For her part, Washington Mayor Muriel Bowser took the opportunity to invite Canadians to visit Washington, saying they’re D.C.’s number-one source of visitors.
“We are here to send the strong message that our region is open, our city is open, nothing changed about who we are and the things that we value last November,” she said.
The meeting was part of Wynne’s American outreach strategy, which has seen her talk trade with the governors of 31 states — so far.

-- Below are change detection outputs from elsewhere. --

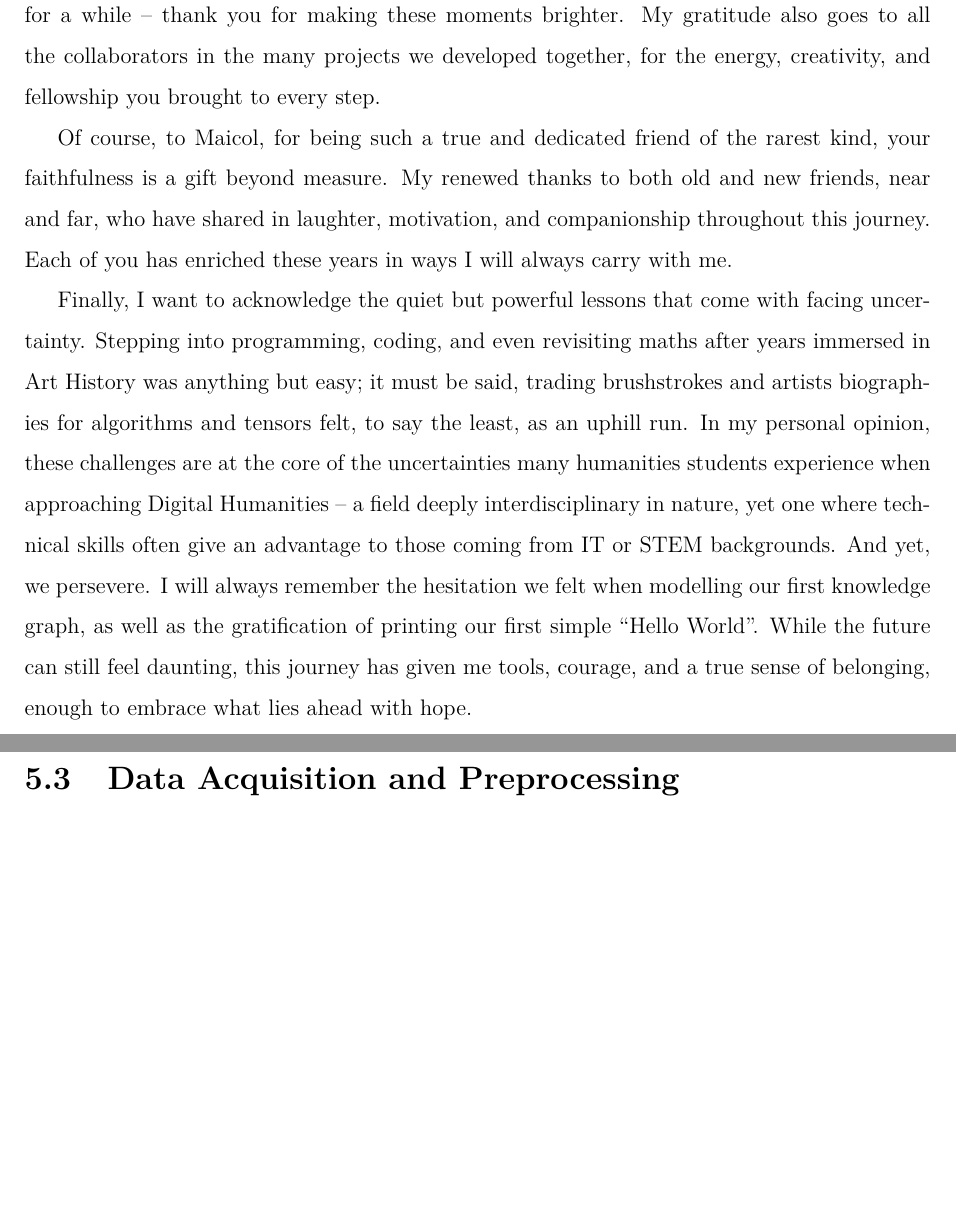
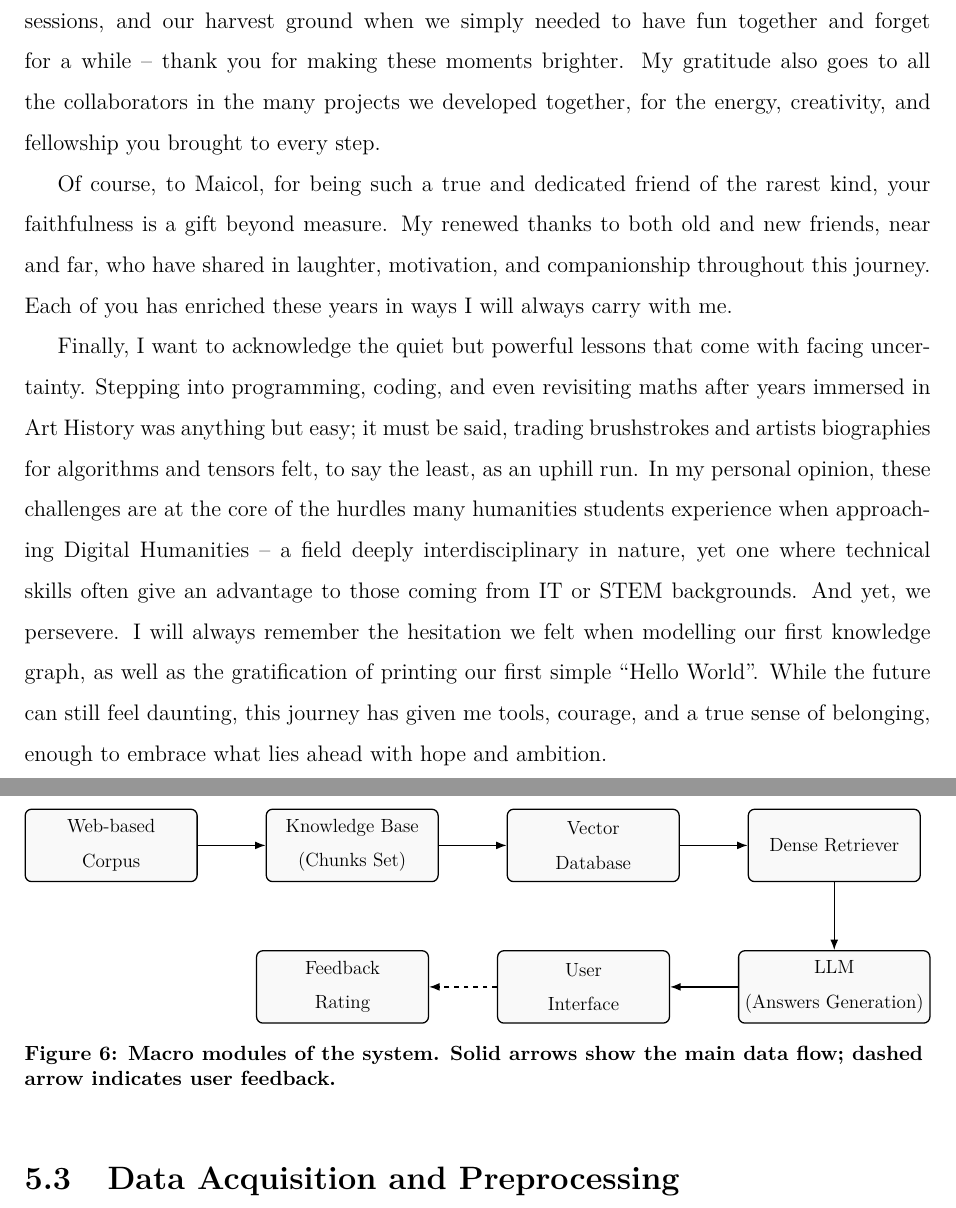
Before and after one commit to Asemica-me/DHDK_THESIS, a LaTeX thesis (main.tex, which reads chapters/acknowledgments.tex, chapters/methodology.tex): two parts of pages 7 and 58 of 124 before the commit and two parts of pages 7 and 60 of 126 after it, joined at a grey line, cut at the place of the change, the shorter picture padded with empty space. Compiled offline with pdfLaTeX.

Commit message:
FULL SYSTEM DIAGRAM IN 5.2

```diff
--- a/chapters/acknowledgments.tex
+++ b/chapters/acknowledgments.tex
@@ -7,10 +7,10 @@ My genuine appreciation is reserved to the professors and researchers whose work
 
 I am deeply grateful to my family for their constant encouragement and steadfast love. To \textit{mamma} Serenella, and to Gabriele: thank you for being my safe harbour, a place of care and steadiness. To my father, whose loving memory always remains as a lighthouse along my way, I owe a source of inspiration that silently sustains my path. I also wish to extend my heartfelt gratitude to the other parents, spread across the Pianura Padana and Toscana, whose support has accompanied me along the way too.
 
-I would like to create some space as well to say thank you to my peers and to all the wonderful people I have met along the way at DHDK. The friendships formed across countries and continents are among the truest gifts of this journey, and I cherish them with affection. To the friends from the P\&R house, the command center of our countless projects and study sessions, and our harvest ground when we simply needed to have fun together and forget for a while -- thank you for making these moments brighter. My gratitude also goes to all the collaborators in the many projects we developed together, for the energy, creativity, and fellowship you brought to every step.
+I would like to create some space as well to say thank you to my peers and to all the wonderful people I have met along the way at DHDK. The friendships formed across countries and continents are among the truest gifts of this journey, and I cherish them with affection. To the friends from the P\&R House, the command center of our countless projects and study sessions, and our harvest ground when we simply needed to have fun together and forget for a while -- thank you for making these moments brighter. My gratitude also goes to all the collaborators in the many projects we developed together, for the energy, creativity, and fellowship you brought to every step.
 
 Of course, to Maicol, for being such a true and dedicated friend of the rarest kind, your faithfulness is a gift beyond measure. My renewed thanks to both old and new friends, near and far, who have shared in laughter, motivation, and companionship throughout this journey. Each of you has enriched these years in ways I will always carry with me.
 
-Finally, I want to acknowledge the quiet but powerful lessons that come with facing uncertainty. Stepping into programming, coding, and even revisiting maths after years immersed in Art History was anything but easy; it must be said, trading brushstrokes and artists biographies for algorithms and tensors felt, to say the least, as an uphill run. In my personal opinion, these challenges are at the core of the uncertainties many humanities students experience when approaching Digital Humanities -- a field deeply interdisciplinary in nature, yet one where technical skills often give an advantage to those coming from IT or STEM backgrounds. And yet, we persevere. I will always remember the hesitation we felt when modelling our first knowledge graph, as well as the gratification of printing our first simple ``Hello World''. While the future can still feel daunting, this journey has given me tools, courage, and a true sense of belonging, enough to embrace what lies ahead with hope.
+Finally, I want to acknowledge the quiet but powerful lessons that come with facing uncertainty. Stepping into programming, coding, and even revisiting maths after years immersed in Art History was anything but easy; it must be said, trading brushstrokes and artists biographies for algorithms and tensors felt, to say the least, as an uphill run. In my personal opinion, these challenges are at the core of the hurdles many humanities students experience when approaching Digital Humanities -- a field deeply interdisciplinary in nature, yet one where technical skills often give an advantage to those coming from IT or STEM backgrounds. And yet, we persevere. I will always remember the hesitation we felt when modelling our first knowledge graph, as well as the gratification of printing our first simple ``Hello World''. While the future can still feel daunting, this journey has given me tools, courage, and a true sense of belonging, enough to embrace what lies ahead with hope and ambition.
 
 \end{spacing}
--- a/chapters/methodology.tex
+++ b/chapters/methodology.tex
@@ -175,6 +175,49 @@ The full system was re-engineered from the ground to support dynamic, scalable d
 Together, these modules amount to a complete end-to-end system. Web documents are ingested, cleaned, and segmented; semantic metadata and embeddings are created; retrieval is performed over a dedicated vector store; and answers are generated, presented through an interactive interface, and enriched by user feedback mechanisms. The outcome is not a loose set of tools, but a coherent workflow that moves seamlessly from source material to user-facing response.
 
 A fundamental part of this design is the \texttt{RAG Orchestrator} module, which acts as a connector and manages the flow of information across modules, centralising responsibilities such as gathering evidence from the vector database, grouping it into coherent contexts, and delivering it -- together with the user’s query and dialogue history -- to the LLM.
+
+
+
+\begin{figure}[H]
+\centering
+\usetikzlibrary{positioning}
+\begin{adjustbox}{max width=\linewidth}
+\begin{tikzpicture}[node distance=2.0cm and 1.5cm]
+\tikzset{
+  module/.style={draw, rounded corners, align=center, minimum width=3.8cm, minimum height=1.6cm, thick, fill=gray!5},
+  arrow/.style={-Latex, thick},
+  feedback/.style={-Latex, thick, dashed}
+}
+
+% Top row
+\node[module] (webkb) {Web-based\\Corpus};
+\node[module, right=of webkb] (chunkskb) {Knowledge Base\\(Chunks Set)};
+\node[module, right=of chunkskb] (vectordb) {Vector\\Database};
+\node[module, right=of vectordb] (retriever) {Dense Retriever};
+
+% Bottom row
+\node[module, below=1.5cm of retriever] (llm) {LLM\\(Answers Generation)};
+\node[module, left=of llm] (ui) {User\\Interface};
+
+% Feedback
+\node[module, left=of ui] (feedback) {Feedback\\Rating};
+
+% Flow arrows
+\draw[arrow] (webkb) -- (chunkskb);
+\draw[arrow] (chunkskb) -- (vectordb);
+\draw[arrow] (vectordb) -- (retriever);
+\draw[arrow] (retriever) -- (llm);
+\draw[arrow] (llm) -- (ui);
+
+% Feedback loop
+\draw[feedback] (ui) -- (feedback);
+
+\end{tikzpicture}
+\end{adjustbox}
+\caption{Macro modules of the system. Solid arrows show the main data flow; dashed arrow indicates user feedback.}\label{fig:full-system-diagram}
+\end{figure}
+
+
 
 \sloppy
 \section{Data Acquisition and Preprocessing}
```
Also changed, not shown: chapters/methodology.tex (2 more changed lines).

For those keeping track, here are the governors Wynne has met or spoken with so far: Gov. Rick Snyder (Michigan), Gov. Scott Walker (Wisconsin), Gov. John Hickenlooper (Colorado), Gov. Rick Scott (Florida), Gov. Asa Hutchinson (Arkansas), Gov. Bill Haslam (Tennessee), Gov. Eric Holcomb (Indiana), Gov. Phillip Bryant (Mississippi), Gov. John Kasich (Ohio), Gov. Bruce Rauner (Illinois), Gov. Henry McMaster (South Carolina), Gov. Matthew Mead (Wyoming), Gov. Roy Cooper (North Carolina), Gov. Nathan Deal (Georgia), Gov. John Sununu (New Hampshire), Gov. Matt Bevin (Kentucky), Gov. Mary Fallin (Oklahoma), Gov. Kim Reynolds (Iowa), Gov. Brian Sandoval (Nevada), Gov. Larry Hogan (Maryland), Gov. Terry McAuliffe (Virginia), Gov. Bill Walker (Alaska), Gov. Dennis Daugaard (South Dakota), Gov. Gary Herbert (Utah), Gov. Gina Raimondo (Rhode Island), Gov. Doug Burgum (North Dakota), Gov. Doug Ducey (Arizona), Gov. Ricky Rossello (Puerto Rico), Gov. Kay Ivey (Alabama), Gov. Dan Malloy (Connecticut), and Gov. Kenneth Mapp (U.S. Virgin Islands).
She’s also met with the following senators, representatives and administration officials: Sen. Orrin Hatch (Utah), Sen. Pat Roberts (Kansas), Rep. Richard Neal (Massachusetts), Rep. Steny Hoyer (Maryland), Rep. Ron Kind (Wisconsin), Sen. Steve Daines (Montana), Sen. Chuck Grassley (Iowa), Sen. Susan Collins (Maine), Sec. Sonny Perdue (Department of Agriculture), Sec. Wilbur Ross (Department of Commerce), and Everett Eissenstat (Deputy Assistant to the President for International Economic Affairs and Deputy Director, National Economic Council).
See below for a liveblog of the press conference as it happened: